_Work request_:
The word "tqdm" marks the lines to keep; find each one in the data and copy it.

_Exercise inputs_:
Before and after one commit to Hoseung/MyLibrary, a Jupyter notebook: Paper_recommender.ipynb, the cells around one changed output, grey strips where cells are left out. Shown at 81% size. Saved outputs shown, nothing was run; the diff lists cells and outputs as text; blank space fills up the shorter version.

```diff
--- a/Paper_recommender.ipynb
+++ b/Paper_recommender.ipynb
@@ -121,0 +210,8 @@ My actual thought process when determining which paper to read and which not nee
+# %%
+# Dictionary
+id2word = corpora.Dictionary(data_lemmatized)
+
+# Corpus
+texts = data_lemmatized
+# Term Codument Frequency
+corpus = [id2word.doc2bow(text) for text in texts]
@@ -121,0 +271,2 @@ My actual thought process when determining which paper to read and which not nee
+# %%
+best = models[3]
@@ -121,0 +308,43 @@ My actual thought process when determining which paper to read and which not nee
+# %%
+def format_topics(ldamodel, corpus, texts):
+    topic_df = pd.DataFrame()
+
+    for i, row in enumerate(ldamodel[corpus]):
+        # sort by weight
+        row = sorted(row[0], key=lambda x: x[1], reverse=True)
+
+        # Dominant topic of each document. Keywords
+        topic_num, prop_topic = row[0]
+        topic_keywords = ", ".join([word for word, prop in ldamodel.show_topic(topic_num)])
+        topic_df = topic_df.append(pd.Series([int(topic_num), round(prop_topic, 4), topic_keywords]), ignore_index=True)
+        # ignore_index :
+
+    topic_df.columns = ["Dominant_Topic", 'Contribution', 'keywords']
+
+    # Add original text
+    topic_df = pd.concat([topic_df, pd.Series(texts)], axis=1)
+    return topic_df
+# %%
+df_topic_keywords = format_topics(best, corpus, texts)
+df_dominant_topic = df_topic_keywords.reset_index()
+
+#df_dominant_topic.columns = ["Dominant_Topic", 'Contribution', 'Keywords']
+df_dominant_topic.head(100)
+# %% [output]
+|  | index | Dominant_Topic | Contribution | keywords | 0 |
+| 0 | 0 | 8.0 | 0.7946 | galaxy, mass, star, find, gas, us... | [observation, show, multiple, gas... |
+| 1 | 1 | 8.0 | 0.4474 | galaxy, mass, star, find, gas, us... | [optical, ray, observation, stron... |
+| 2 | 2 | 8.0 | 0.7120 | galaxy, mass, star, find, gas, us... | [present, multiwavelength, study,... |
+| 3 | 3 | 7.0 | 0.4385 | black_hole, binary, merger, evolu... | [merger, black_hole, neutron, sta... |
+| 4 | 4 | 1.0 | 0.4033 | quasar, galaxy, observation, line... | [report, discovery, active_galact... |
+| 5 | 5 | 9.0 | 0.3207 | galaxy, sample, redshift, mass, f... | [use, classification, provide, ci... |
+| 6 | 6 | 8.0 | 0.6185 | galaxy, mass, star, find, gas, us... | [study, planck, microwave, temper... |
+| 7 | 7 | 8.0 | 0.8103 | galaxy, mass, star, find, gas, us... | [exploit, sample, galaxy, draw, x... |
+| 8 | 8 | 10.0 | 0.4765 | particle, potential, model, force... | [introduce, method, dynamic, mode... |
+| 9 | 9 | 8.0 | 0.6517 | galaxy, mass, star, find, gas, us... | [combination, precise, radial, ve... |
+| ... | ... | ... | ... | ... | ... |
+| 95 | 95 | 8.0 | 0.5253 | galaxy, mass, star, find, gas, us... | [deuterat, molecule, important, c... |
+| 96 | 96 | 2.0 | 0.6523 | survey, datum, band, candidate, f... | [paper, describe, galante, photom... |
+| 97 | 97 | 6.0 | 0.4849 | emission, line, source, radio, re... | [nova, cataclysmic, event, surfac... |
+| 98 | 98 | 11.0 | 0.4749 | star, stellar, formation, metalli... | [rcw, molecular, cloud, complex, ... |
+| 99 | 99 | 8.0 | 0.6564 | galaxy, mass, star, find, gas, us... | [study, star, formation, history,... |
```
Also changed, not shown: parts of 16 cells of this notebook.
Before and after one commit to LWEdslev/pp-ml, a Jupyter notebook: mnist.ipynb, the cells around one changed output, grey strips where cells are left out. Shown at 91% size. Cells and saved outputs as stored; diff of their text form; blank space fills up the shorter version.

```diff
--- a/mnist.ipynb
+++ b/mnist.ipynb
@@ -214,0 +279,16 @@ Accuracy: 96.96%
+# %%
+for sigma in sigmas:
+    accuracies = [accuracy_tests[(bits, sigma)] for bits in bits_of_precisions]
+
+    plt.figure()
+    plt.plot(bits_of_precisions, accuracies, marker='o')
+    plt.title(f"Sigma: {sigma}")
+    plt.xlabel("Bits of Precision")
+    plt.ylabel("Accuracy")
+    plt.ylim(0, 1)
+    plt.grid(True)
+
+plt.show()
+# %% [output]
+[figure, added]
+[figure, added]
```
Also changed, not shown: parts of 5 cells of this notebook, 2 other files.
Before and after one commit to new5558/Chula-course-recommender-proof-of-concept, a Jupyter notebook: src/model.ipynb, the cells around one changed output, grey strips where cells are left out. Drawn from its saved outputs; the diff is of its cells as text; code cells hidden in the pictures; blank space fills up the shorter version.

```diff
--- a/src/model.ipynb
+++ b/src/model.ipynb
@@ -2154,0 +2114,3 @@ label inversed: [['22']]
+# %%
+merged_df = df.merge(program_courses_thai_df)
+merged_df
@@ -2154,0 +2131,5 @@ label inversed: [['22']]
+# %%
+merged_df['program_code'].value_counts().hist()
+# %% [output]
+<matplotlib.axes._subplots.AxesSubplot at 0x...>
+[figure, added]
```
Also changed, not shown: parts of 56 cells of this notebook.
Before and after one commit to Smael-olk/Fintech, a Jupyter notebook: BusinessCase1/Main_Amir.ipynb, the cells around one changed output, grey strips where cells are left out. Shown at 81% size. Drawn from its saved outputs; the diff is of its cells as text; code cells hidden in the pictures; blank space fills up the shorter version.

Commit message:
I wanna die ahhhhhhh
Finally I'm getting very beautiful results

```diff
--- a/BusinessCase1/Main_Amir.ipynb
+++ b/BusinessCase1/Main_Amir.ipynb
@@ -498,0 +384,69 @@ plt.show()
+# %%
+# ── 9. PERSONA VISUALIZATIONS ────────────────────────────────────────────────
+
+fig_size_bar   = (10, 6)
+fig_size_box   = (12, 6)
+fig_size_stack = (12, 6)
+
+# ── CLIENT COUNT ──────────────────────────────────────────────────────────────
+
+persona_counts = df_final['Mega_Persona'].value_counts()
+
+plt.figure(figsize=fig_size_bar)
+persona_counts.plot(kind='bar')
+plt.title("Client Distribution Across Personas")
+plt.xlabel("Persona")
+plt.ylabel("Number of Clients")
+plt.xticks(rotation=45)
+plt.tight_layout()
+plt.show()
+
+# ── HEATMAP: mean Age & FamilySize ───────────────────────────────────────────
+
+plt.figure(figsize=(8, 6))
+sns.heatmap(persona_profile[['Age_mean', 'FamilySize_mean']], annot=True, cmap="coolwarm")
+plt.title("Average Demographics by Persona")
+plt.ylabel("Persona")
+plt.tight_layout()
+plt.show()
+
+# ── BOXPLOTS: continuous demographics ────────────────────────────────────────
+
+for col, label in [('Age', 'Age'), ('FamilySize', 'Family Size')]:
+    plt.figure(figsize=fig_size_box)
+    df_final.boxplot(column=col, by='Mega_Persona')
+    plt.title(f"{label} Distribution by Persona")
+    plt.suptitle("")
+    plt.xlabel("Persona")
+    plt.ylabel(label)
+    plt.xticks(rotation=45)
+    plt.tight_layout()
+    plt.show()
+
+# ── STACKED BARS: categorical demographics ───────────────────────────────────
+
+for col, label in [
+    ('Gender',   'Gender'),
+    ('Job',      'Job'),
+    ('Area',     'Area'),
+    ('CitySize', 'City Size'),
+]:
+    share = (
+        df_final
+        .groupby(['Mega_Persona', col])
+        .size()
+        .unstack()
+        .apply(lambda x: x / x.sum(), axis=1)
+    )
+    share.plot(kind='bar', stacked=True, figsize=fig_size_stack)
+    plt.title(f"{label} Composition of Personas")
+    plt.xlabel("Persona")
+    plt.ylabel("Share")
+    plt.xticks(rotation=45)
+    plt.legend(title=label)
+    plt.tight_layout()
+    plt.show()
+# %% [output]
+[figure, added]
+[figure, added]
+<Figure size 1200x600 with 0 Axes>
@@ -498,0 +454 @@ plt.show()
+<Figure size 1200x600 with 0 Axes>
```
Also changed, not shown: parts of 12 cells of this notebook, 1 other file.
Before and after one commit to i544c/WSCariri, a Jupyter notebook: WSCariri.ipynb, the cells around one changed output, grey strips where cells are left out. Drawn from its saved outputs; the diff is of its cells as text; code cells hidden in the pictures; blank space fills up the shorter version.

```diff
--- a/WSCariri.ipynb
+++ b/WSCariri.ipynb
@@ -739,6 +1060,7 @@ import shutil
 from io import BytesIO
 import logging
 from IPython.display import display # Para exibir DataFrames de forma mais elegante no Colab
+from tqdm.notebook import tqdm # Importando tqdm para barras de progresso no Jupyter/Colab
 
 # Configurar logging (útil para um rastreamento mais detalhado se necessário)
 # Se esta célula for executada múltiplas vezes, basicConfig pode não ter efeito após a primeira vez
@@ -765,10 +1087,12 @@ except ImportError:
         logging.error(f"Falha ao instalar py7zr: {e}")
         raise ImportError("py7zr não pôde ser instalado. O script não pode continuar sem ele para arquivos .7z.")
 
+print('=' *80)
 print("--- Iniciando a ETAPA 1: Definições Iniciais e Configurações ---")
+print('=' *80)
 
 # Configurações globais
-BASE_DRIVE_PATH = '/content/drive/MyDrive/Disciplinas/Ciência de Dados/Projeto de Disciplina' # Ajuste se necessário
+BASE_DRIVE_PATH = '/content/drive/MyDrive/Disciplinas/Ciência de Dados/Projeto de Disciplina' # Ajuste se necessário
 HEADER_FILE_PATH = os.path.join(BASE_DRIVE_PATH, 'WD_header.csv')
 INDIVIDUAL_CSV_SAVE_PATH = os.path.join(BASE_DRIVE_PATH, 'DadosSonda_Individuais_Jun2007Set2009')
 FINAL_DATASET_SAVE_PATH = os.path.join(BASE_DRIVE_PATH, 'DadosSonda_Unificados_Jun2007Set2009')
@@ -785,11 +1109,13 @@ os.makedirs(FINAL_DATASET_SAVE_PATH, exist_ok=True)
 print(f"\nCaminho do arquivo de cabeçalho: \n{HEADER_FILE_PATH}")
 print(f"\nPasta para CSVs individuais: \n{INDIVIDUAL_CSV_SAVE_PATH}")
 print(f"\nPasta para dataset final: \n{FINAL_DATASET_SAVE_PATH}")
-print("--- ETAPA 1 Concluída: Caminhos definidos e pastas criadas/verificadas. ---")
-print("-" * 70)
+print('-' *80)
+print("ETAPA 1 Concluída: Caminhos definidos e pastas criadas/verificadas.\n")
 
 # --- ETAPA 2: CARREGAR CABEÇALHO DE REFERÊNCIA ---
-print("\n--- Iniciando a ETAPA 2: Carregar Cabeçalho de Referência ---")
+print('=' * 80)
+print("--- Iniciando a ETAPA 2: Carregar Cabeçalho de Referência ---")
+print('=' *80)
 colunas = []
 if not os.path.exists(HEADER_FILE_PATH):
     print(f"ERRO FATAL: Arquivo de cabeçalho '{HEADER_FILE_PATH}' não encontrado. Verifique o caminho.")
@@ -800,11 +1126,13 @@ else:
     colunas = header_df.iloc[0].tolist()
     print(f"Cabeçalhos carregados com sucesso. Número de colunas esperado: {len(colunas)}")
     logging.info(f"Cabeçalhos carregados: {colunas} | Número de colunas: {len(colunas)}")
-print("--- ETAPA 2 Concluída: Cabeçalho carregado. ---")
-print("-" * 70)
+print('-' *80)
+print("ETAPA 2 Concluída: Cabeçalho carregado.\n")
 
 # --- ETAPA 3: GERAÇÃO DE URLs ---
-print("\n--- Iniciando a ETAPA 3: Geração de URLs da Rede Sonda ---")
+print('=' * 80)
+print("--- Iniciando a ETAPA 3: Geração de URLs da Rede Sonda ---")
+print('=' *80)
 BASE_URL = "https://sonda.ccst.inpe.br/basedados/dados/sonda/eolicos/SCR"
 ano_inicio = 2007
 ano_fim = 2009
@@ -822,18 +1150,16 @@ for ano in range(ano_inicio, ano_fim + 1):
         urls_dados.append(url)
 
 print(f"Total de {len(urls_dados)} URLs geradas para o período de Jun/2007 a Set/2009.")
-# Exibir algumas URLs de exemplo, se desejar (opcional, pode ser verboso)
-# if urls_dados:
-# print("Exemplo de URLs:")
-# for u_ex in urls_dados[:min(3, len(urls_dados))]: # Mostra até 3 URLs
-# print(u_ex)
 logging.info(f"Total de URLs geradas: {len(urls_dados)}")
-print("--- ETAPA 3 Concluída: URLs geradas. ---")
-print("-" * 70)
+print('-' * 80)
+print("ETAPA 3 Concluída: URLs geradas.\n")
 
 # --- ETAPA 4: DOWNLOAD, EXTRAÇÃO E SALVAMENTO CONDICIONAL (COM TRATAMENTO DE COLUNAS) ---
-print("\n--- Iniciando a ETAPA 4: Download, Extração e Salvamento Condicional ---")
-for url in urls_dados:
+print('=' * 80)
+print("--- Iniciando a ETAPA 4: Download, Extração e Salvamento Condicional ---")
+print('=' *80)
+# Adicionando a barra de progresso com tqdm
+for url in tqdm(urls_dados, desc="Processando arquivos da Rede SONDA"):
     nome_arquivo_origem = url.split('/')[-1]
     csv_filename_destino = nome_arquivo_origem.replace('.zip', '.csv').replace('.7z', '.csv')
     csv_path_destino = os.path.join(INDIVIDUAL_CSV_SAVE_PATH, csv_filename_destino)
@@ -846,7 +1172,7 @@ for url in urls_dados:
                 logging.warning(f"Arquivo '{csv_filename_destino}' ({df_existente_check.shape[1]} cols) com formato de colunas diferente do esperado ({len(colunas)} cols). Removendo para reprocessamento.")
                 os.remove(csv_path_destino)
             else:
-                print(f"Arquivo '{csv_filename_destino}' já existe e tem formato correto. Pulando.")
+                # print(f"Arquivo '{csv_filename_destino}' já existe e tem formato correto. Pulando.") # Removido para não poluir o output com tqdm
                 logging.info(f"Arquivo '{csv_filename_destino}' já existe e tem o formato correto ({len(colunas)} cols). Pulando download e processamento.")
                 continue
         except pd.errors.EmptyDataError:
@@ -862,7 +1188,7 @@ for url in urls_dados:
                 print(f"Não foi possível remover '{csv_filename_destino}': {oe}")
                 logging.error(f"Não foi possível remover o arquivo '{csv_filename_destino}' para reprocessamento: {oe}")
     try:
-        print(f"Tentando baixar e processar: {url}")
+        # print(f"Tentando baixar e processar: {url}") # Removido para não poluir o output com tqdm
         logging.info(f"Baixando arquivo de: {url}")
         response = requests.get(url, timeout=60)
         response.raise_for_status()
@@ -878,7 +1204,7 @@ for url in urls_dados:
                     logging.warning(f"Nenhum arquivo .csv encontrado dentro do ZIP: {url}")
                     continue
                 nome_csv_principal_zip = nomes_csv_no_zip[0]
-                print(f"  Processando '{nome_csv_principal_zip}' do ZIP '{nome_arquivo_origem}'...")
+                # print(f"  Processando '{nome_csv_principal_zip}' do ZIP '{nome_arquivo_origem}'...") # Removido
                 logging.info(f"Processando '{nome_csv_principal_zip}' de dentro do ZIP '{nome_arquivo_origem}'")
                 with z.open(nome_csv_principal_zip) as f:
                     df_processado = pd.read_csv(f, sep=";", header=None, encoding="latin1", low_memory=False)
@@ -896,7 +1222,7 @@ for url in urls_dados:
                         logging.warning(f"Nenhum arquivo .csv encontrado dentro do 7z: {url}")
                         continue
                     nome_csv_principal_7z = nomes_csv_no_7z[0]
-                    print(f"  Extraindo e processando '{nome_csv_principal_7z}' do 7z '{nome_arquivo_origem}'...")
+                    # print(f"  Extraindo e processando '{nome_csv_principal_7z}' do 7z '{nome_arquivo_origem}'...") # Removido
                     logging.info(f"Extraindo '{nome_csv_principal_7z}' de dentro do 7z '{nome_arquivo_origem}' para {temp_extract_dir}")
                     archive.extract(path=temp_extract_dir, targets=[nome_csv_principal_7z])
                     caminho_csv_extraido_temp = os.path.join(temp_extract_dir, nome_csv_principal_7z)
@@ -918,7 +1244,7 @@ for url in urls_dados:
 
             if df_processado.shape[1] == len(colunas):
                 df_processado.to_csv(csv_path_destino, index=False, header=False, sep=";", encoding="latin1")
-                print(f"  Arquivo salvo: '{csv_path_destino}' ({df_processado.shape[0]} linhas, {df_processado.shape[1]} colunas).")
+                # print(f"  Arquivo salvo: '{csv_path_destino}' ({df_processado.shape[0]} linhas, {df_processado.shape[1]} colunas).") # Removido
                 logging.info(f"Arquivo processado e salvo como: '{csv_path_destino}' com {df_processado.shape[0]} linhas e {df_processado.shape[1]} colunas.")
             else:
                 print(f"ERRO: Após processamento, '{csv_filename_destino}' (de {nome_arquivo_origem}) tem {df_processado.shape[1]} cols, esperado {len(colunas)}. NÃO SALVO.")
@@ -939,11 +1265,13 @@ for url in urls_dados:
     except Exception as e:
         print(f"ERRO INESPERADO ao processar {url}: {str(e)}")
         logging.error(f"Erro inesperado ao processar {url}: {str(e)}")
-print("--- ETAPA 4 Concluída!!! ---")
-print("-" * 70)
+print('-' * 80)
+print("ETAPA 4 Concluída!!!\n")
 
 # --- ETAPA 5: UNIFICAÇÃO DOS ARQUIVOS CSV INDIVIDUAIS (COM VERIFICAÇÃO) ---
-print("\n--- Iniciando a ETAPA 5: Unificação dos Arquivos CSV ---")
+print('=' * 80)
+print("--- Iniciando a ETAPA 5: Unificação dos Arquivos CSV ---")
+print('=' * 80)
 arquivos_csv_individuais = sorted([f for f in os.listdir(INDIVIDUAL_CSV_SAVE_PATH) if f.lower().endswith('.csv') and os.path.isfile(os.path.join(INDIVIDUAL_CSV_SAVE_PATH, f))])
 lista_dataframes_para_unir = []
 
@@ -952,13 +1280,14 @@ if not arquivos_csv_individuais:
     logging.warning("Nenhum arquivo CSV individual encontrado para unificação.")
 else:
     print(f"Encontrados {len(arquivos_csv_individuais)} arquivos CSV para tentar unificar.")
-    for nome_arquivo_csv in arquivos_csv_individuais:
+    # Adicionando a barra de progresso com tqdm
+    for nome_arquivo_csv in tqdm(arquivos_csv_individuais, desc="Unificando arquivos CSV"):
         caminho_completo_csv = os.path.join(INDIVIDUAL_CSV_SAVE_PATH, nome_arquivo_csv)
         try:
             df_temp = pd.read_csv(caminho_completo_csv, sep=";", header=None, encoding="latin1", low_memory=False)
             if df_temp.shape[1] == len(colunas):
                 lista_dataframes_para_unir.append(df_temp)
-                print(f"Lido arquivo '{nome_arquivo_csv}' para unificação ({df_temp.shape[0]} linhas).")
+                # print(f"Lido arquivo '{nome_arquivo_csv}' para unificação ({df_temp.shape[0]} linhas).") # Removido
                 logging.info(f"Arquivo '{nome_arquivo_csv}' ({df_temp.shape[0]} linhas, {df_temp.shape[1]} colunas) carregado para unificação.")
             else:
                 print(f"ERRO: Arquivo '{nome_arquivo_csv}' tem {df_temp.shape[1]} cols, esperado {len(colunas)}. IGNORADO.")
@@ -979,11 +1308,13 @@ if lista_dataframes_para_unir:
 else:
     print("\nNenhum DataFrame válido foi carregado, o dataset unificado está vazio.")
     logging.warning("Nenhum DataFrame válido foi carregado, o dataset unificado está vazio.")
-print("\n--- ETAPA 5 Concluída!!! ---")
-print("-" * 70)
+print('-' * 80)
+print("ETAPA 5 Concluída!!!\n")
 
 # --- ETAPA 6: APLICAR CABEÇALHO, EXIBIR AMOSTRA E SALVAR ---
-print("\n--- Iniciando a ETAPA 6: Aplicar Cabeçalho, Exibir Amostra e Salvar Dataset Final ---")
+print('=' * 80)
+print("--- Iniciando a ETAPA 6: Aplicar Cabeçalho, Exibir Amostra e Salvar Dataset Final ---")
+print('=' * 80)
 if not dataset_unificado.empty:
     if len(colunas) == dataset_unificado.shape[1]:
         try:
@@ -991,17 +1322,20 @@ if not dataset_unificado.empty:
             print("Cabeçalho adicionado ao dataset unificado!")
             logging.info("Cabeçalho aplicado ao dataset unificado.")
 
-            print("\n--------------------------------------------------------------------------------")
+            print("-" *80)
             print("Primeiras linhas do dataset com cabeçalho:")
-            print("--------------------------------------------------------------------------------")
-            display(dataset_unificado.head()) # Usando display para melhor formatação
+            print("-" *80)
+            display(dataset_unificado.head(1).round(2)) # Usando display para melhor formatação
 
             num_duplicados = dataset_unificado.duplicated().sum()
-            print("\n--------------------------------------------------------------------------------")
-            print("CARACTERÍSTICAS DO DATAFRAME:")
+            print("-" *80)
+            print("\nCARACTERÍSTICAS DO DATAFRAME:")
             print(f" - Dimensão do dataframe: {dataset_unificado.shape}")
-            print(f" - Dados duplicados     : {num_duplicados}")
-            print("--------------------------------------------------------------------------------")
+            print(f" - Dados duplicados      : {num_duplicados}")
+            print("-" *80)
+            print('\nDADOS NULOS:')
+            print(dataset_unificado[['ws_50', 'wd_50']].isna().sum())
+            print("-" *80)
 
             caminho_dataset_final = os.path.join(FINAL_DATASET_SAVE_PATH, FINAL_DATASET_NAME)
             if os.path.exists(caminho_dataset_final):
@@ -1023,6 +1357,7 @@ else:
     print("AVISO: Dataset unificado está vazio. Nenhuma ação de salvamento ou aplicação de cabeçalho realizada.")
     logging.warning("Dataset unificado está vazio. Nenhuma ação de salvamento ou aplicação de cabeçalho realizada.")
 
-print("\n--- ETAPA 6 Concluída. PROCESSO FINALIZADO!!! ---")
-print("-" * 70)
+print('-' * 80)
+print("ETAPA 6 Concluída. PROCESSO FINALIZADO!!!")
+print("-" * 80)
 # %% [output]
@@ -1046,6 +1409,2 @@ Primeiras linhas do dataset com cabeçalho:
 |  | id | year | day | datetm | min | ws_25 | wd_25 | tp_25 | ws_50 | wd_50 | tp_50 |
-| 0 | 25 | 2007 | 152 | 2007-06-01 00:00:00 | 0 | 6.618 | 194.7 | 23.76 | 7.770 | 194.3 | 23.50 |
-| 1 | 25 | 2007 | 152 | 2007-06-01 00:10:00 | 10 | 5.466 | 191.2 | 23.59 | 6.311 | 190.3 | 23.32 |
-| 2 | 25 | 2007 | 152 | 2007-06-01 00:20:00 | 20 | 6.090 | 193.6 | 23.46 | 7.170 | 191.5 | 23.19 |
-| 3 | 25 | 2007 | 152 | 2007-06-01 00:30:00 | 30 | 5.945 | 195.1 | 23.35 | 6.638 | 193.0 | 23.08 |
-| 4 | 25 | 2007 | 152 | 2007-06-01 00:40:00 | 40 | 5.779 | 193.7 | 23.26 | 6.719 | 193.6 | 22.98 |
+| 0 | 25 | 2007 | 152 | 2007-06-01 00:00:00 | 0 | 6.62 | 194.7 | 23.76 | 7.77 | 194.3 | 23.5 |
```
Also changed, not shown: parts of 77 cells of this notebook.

_Solution_:
+from tqdm.notebook import tqdm # Importando tqdm para barras de progresso no Jupyter/Colab
+# Adicionando a barra de progresso com tqdm
+for url in tqdm(urls_dados, desc="Processando arquivos da Rede SONDA"):
+                # print(f"Arquivo '{csv_filename_destino}' já existe e tem formato correto. Pulando.") # Removido para não poluir o output com tqdm
+        # print(f"Tentando baixar e processar: {url}") # Removido para não poluir o output com tqdm
+    # Adicionando a barra de progresso com tqdm
+    for nome_arquivo_csv in tqdm(arquivos_csv_individuais, desc="Unificando arquivos CSV"):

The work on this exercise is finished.